Ruben Navarrette says spanking is an acceptable form of disciplining a child, as long as you follow the rules.
September 19, 2014 -- Updated 1547 GMT (2347 HKT)
Frida Ghitis says the foiled Australian plot shows ISIS is working diligently to taunt the U.S. and its allies.
September 19, 2014 -- Updated 1958 GMT (0358 HKT)
Young U.S. voters by and large just do not see the midterm elections offering legitimate choices because, in their eyes, Congress has proven to be largely ineffectual, and worse uncaring, argues John Della Volpe
September 19, 2014 -- Updated 0158 GMT (0958 HKT)
Steven Holmes says spanking, a practice that is ingrained in our culture, accomplishes nothing positive and causes harm.
September 18, 2014 -- Updated 1831 GMT (0231 HKT)
Sally Kohn says America tried "Cowboy Adventurism" as a foreign policy strategy; it failed. So why try it again?
September 18, 2014 -- Updated 1427 GMT (2227 HKT)
Van Jones says the video of John Crawford III, who was shot by a police officer in Walmart, should be released.

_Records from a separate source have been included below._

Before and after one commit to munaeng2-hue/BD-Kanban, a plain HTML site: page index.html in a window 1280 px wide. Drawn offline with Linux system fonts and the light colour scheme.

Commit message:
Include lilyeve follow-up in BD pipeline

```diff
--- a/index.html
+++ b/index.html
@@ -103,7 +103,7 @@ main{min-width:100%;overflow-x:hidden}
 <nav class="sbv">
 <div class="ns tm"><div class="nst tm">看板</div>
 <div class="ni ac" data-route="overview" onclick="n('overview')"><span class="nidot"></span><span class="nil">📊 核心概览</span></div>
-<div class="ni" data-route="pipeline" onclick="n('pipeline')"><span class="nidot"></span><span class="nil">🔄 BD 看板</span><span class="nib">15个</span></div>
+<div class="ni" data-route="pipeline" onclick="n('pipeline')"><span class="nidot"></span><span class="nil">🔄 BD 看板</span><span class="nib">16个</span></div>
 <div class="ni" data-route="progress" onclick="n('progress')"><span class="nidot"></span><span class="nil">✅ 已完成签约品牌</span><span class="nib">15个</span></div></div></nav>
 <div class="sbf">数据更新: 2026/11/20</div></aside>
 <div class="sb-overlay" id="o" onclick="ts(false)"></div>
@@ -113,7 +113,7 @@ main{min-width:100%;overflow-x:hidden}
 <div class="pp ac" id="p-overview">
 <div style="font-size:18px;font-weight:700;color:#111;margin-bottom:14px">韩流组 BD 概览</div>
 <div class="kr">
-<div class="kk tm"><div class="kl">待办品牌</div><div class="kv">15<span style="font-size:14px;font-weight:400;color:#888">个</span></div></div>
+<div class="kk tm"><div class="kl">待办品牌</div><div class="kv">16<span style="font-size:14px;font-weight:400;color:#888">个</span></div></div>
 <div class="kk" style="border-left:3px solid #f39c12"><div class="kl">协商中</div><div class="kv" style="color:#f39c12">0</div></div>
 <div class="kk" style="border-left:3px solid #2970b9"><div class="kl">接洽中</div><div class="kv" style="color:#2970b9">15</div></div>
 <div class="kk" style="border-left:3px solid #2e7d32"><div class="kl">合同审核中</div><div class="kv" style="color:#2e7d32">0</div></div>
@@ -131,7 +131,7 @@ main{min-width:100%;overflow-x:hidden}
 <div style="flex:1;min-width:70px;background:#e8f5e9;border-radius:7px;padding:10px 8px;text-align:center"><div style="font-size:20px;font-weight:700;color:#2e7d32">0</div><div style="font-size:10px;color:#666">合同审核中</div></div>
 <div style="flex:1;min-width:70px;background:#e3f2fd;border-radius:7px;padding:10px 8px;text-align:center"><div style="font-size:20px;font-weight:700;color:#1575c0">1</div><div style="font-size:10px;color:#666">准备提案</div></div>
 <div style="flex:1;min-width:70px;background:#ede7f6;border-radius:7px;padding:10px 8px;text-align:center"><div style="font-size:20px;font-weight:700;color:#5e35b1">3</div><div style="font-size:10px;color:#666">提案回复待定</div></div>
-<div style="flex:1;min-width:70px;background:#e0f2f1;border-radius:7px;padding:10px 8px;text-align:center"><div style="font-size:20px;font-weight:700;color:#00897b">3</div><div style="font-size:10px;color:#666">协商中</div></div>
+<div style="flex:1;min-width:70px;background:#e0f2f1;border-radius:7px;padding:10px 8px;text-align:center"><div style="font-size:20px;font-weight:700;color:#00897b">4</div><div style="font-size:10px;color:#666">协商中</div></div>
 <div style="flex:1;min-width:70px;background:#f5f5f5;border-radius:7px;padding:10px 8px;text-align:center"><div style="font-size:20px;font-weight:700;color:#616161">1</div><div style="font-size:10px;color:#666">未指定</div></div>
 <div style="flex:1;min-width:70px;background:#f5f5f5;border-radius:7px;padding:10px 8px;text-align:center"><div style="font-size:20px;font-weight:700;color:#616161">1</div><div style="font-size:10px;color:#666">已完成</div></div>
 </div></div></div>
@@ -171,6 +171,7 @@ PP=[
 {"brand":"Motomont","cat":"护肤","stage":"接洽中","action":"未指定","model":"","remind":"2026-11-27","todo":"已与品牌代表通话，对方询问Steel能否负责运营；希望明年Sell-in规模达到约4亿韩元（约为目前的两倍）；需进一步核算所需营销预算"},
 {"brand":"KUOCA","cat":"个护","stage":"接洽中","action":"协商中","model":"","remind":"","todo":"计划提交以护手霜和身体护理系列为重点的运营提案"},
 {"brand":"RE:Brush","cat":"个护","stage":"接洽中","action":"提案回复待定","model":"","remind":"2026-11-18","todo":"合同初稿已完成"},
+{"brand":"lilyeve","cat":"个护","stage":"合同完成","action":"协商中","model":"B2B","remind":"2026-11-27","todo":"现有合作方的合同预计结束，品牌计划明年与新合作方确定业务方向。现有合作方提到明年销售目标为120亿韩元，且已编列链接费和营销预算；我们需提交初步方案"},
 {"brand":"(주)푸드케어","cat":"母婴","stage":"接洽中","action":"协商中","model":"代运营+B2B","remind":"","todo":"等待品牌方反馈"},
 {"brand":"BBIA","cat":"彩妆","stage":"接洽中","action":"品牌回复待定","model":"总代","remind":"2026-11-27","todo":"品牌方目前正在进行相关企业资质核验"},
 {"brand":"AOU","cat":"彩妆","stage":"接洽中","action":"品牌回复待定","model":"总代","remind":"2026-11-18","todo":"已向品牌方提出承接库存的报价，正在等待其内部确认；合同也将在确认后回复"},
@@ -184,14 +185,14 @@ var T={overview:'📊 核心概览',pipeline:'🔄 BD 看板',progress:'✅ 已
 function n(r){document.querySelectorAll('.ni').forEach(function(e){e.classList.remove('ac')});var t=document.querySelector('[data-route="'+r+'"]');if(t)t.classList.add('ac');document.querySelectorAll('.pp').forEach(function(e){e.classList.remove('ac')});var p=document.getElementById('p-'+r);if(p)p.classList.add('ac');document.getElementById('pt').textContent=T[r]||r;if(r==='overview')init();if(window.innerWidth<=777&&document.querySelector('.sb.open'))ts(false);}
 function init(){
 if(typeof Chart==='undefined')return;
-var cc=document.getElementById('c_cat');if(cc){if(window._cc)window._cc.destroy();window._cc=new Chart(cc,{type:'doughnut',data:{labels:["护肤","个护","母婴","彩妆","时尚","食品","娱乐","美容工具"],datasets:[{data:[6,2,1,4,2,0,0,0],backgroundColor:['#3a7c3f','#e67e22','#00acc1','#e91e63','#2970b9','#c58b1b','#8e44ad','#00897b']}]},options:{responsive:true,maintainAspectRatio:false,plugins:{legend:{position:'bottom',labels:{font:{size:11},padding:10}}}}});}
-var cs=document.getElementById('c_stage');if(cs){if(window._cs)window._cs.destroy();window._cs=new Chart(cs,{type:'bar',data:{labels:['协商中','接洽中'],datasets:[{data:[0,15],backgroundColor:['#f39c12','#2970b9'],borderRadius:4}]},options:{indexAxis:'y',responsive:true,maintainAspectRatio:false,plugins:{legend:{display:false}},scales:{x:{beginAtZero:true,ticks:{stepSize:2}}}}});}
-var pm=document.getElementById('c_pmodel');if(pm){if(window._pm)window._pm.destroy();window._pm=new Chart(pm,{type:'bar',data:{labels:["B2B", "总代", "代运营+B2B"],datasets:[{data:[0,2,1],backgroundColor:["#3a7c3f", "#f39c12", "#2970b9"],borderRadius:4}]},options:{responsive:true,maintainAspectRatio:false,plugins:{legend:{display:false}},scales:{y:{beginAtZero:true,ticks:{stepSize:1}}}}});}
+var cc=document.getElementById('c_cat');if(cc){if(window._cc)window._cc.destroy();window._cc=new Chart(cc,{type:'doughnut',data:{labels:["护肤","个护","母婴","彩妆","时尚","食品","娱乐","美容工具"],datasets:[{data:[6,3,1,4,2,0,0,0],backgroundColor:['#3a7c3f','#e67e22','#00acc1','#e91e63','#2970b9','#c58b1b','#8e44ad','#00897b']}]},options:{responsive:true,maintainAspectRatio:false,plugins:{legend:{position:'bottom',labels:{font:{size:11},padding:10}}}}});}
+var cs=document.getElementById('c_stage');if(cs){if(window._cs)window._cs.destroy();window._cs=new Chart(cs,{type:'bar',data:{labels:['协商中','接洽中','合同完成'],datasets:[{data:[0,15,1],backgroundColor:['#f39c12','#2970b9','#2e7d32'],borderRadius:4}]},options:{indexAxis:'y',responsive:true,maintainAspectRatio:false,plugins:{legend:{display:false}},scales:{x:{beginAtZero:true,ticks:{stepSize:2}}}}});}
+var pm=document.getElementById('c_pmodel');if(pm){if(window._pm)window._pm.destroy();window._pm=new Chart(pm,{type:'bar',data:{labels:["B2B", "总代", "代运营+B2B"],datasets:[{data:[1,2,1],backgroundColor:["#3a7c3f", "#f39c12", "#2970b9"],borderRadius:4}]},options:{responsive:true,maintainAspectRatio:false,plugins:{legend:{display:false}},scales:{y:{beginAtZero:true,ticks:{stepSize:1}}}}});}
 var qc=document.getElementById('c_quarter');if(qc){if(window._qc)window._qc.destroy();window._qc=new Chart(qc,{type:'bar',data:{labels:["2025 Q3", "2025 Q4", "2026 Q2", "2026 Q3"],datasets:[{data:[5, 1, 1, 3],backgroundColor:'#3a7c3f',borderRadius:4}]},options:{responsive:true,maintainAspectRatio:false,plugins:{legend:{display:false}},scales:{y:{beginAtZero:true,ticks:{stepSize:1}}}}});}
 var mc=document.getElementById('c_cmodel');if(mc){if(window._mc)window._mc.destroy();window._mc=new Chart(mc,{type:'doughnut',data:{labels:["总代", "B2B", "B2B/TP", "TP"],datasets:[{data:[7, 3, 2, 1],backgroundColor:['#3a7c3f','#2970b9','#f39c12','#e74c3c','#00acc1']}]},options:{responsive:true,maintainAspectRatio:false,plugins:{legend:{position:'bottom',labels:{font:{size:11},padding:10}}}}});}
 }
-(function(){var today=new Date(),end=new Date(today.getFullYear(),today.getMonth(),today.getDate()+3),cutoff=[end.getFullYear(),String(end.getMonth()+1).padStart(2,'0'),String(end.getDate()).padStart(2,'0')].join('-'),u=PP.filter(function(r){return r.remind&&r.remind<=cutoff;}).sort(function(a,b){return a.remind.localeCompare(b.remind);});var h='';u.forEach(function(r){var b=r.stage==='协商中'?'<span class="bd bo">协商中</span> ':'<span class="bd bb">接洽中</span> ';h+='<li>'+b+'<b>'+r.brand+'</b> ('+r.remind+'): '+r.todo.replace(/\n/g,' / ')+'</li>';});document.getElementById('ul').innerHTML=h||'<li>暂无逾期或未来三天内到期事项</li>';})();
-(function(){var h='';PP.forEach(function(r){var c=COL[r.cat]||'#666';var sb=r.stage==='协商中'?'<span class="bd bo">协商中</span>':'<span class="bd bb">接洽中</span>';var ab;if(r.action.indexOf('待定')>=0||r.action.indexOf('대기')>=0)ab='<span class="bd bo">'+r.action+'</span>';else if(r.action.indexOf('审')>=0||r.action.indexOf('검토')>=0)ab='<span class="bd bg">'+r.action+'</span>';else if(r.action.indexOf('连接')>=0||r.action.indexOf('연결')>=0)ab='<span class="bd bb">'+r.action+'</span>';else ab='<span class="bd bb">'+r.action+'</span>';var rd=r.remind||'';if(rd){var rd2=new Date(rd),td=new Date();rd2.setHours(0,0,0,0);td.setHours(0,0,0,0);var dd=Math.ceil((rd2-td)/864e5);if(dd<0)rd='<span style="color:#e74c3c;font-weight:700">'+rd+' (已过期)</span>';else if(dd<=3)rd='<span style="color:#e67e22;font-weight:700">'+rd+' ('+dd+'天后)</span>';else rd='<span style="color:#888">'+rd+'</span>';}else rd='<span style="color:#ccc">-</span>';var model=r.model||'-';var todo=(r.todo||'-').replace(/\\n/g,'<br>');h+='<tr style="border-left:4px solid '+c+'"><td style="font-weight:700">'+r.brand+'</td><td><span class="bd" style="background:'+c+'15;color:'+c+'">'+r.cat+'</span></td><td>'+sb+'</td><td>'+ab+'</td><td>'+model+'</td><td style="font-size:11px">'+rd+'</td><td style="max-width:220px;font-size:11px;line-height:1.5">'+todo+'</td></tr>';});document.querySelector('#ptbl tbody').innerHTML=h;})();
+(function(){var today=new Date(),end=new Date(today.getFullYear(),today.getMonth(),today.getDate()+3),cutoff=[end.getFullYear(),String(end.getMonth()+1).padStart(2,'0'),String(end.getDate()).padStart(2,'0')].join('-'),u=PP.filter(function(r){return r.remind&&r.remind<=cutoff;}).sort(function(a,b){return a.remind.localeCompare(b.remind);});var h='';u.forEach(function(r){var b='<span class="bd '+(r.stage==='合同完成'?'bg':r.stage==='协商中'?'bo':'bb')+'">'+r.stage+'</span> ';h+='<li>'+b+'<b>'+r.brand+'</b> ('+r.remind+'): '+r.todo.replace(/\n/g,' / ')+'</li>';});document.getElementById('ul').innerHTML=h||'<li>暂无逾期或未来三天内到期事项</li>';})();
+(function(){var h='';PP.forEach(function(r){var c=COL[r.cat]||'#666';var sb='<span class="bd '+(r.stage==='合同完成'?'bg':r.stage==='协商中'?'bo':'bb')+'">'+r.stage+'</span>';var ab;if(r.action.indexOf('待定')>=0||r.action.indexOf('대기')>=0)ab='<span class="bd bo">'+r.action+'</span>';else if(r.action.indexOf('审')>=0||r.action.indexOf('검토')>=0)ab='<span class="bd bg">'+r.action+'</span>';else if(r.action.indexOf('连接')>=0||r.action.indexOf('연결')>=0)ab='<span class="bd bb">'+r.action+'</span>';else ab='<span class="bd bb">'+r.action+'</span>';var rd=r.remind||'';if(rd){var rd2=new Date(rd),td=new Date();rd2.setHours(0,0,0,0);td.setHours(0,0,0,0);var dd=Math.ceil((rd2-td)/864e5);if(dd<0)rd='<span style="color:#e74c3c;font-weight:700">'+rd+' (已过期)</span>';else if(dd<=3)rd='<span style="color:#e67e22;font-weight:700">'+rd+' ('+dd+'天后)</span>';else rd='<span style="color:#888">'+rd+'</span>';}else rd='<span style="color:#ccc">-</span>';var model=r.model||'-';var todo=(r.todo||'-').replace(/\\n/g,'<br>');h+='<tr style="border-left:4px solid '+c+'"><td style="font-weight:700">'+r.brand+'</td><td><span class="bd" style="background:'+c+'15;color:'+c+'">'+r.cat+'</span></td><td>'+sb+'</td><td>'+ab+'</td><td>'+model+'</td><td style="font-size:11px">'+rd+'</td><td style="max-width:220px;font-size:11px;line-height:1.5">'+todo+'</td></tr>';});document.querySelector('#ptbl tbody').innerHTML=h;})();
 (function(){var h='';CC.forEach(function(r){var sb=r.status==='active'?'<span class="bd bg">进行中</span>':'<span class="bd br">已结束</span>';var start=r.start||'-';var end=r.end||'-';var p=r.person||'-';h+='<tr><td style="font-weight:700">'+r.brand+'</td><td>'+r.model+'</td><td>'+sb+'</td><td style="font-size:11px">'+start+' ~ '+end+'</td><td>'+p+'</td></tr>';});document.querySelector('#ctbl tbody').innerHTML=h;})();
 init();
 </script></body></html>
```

September 18, 2014 -- Updated 1448 GMT (2248 HKT)
NASA will need to embrace new entrants and promote a lot more competition in future, argues Newt Gingrich.
September 16, 2014 -- Updated 2315 GMT (0715 HKT)
If U.S. wants to see real change in Iraq and Syria, it will have to empower moderate forces, says Fouad Siniora.
September 18, 2014 -- Updated 0034 GMT (0834 HKT)
Mark O'Mara says there are basic rules to follow when interacting with law enforcement: respect their authority.
September 16, 2014 -- Updated 1305 GMT (2105 HKT)
LZ Granderson says Congress has rebuked the NFL on domestic violence issue, but why not a federal judge?
September 16, 2014 -- Updated 1149 GMT (1949 HKT)
Mel Robbins says the only person you can legally hit in the United States is a child. That's wrong.
September 15, 2014 -- Updated 1723 GMT (0123 HKT)
Eric Liu says seeing many friends fight so hard for same-sex marriage rights made him appreciate marriage.
ADVERTISEMENT